* [Your goal]: Repeat every record below exactly, leaving out the pictures.
-.-.-
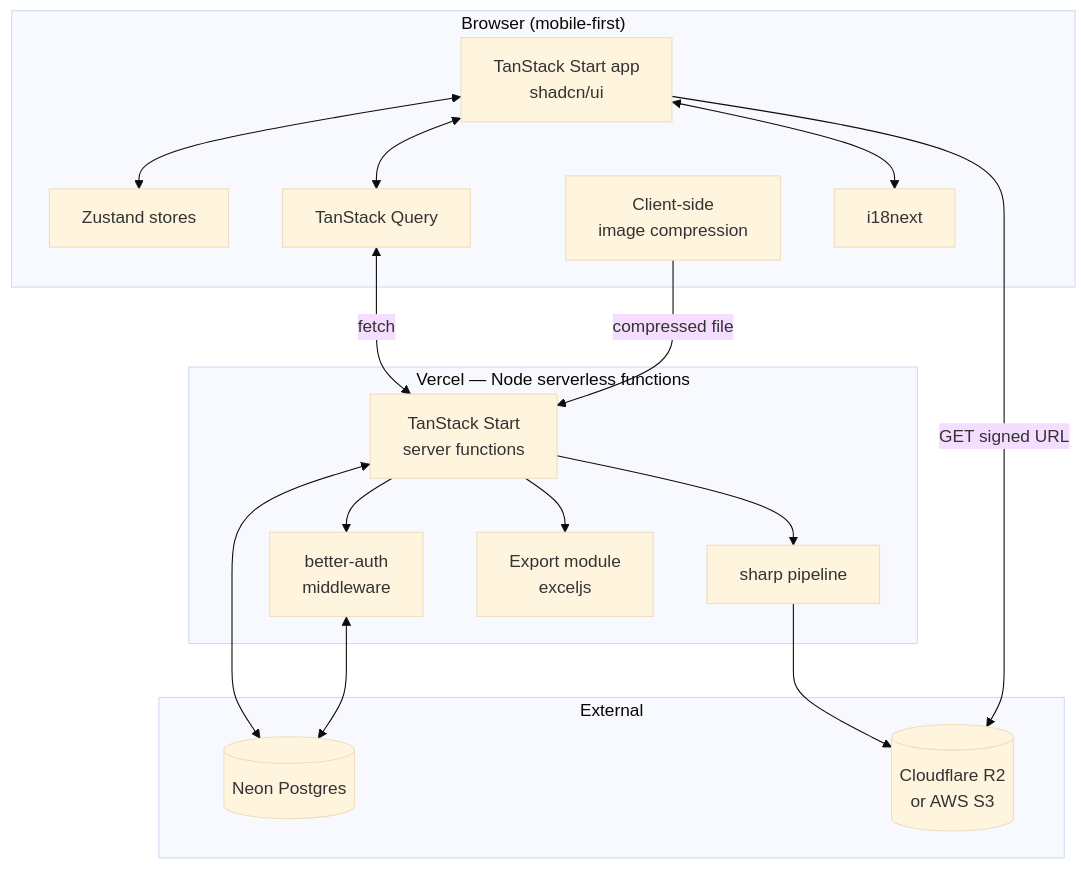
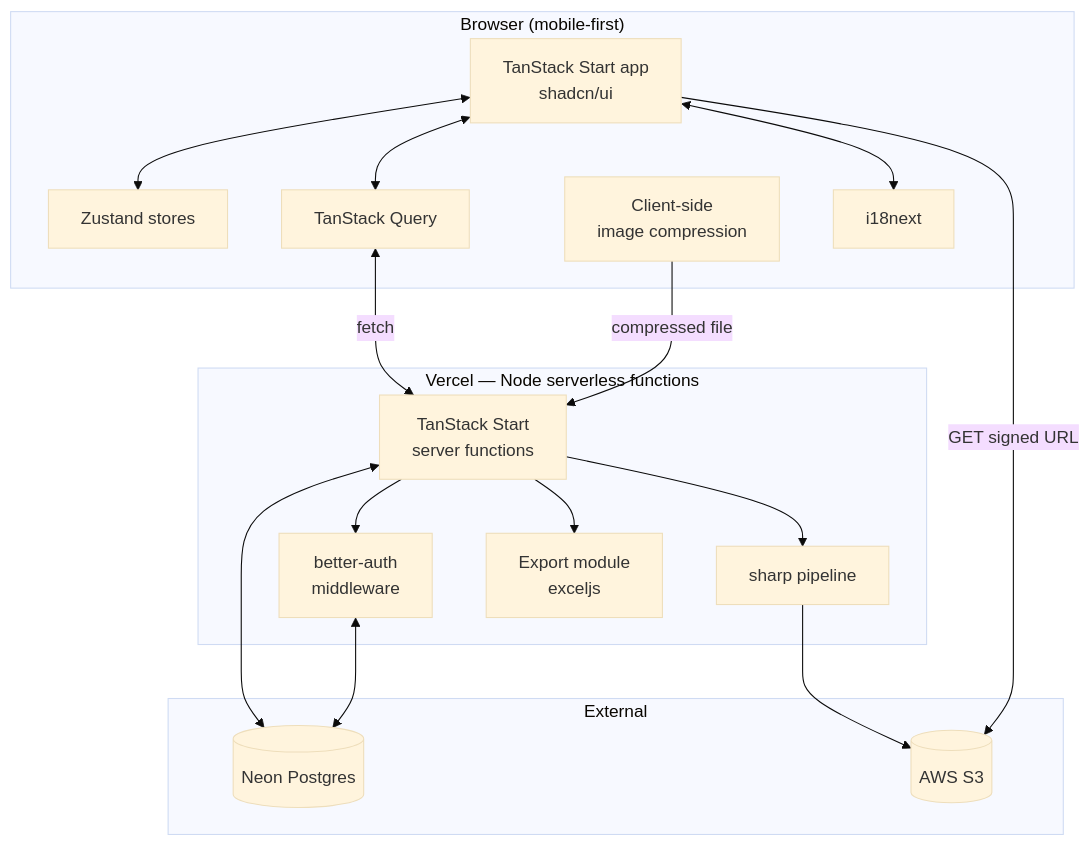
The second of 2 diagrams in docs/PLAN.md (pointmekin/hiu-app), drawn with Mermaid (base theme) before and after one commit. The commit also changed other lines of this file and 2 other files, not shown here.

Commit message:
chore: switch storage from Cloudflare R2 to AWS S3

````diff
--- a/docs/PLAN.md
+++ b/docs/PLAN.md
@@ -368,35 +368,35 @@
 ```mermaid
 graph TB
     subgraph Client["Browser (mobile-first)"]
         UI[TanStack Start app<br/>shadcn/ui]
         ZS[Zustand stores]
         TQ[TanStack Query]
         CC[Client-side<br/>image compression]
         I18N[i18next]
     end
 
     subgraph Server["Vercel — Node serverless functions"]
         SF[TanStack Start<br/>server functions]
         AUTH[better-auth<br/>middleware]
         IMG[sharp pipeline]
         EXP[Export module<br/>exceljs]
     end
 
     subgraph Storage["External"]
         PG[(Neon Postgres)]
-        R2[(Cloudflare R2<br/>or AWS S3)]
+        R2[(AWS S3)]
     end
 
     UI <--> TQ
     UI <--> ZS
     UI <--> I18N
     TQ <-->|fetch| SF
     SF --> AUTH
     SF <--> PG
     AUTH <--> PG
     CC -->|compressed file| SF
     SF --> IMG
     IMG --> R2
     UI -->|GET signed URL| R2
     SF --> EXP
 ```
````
-.-.-
* [Solution below]:
The second of 2 diagrams in docs/PLAN.md (pointmekin/hiu-app), drawn with Mermaid (base theme) before and after one commit. The commit also changed other lines of this file and 2 other files, not shown here.

Commit message:
chore: switch storage from Cloudflare R2 to AWS S3

````diff
--- a/docs/PLAN.md
+++ b/docs/PLAN.md
@@ -368,35 +368,35 @@
 ```mermaid
 graph TB
     subgraph Client["Browser (mobile-first)"]
         UI[TanStack Start app<br/>shadcn/ui]
         ZS[Zustand stores]
         TQ[TanStack Query]
         CC[Client-side<br/>image compression]
         I18N[i18next]
     end
 
     subgraph Server["Vercel — Node serverless functions"]
         SF[TanStack Start<br/>server functions]
         AUTH[better-auth<br/>middleware]
         IMG[sharp pipeline]
         EXP[Export module<br/>exceljs]
     end
 
     subgraph Storage["External"]
         PG[(Neon Postgres)]
-        R2[(Cloudflare R2<br/>or AWS S3)]
+        R2[(AWS S3)]
     end
 
     UI <--> TQ
     UI <--> ZS
     UI <--> I18N
     TQ <-->|fetch| SF
     SF --> AUTH
     SF <--> PG
     AUTH <--> PG
     CC -->|compressed file| SF
     SF --> IMG
     IMG --> R2
     UI -->|GET signed URL| R2
     SF --> EXP
 ```
````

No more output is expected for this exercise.